For urban foresters, the end of the field season often means the beginning of budget season. Ideally, a management plan based on a recent inventory will help you determine planting and maintenance tasks. Whether planning for trees in new projects, replacing trees lost through removals, or getting new shade into parks, it is important to be realistic about not only the cost of purchasing and planting trees, but also growing trees. It is not realistic to plant a tree, give it a pat on its leafy head, then sit back and rake in the benefits that trees provide, without providing follow-up care. After all, they are expected to establish and into what is often a very harsh environment.
The cost of planting and establishing trees should realistically be spread out over the course of a decade. Why ten years? Following planting, a tree needs to be watered in order to re-grow a root system disrupted by transplanting. Stakes need to be removed, mulch maintained, and trees pruned.
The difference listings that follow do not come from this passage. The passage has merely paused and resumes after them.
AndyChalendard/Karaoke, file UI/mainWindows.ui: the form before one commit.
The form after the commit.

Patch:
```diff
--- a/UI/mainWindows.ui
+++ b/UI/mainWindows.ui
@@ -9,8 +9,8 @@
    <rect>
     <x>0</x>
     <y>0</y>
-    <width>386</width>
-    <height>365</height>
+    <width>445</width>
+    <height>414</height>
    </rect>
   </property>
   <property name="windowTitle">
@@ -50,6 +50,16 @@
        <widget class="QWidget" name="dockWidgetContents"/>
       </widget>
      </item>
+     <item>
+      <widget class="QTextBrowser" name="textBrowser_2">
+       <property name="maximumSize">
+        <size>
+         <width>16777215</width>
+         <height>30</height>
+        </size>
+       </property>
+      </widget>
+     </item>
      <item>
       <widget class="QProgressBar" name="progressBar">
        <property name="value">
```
In order to live compatibly on a site with competing uses (pedestrians, traffic, signs, etc.), a tree requires good structural pruning for the first ten years of its life. Structural pruning accomplished during the first decade is said to alleviate up to 85 percent of the ‘problems’ associated with large, mature trees — problems can include low branches that hang over roadways and sidewalks or block signs.
While ten years seems a long time, think in tree time! A well-maintained tree will live, thrive, and provide benefits for 60 years or more.
So what is realistic budgeting? Taking into account local costs for resources, remember to estimate:
- Cost of tree and delivery
- Equipment, materials, crew time for planting
- Crew time, equipment, and materials cost for stake removal and refreshing mulch
- Crew time, equipment, water costs for irrigation
- Crew time and equipment for structural pruning
The Western Washington and Oregon Community Tree Guide: Benefits, Costs and Strategic Planting, published in 2002 by the US Forest Service, Center for Urban Forest Research, Pacific Southwest Research Station, reports the average cost of tree care including planting, pruning, pest and disease control, irrigation, and other costs averaged about $50 annually per tree for a large tree.
The report goes on to say that the annual average benefits for a large tree are around $70 per tree. Benefits include reduced storm water run-off, cleaner air, cooler cities and homes, increased property values, etc. In other words, the benefits trees provide are greater than the costs of tree planting and management. For every dollar spent on tree planting, care, and management, a community receives net benefits. Trees pay us back.
If budgeting cannot realistically provide for the cost of planting and follow-up maintenance, it may be better to spend limited resources on managing existing community trees. That is a hard decision to make, especially if planting trees becomes a priority due to community environmental initiatives. But healthy, well-cared for trees will provide all the expected benefits that a sick or dying tree cannot. That is an important message to communicate to citizens and budgetary decision-makers.
This fall, while you sharpen your pencil and begin your figuring, sharpen your knowledge base with these resources:
Western Washington and Oregon Community Tree Guide: Benefits, Costs and Strategic Planning (also available in hard-copy)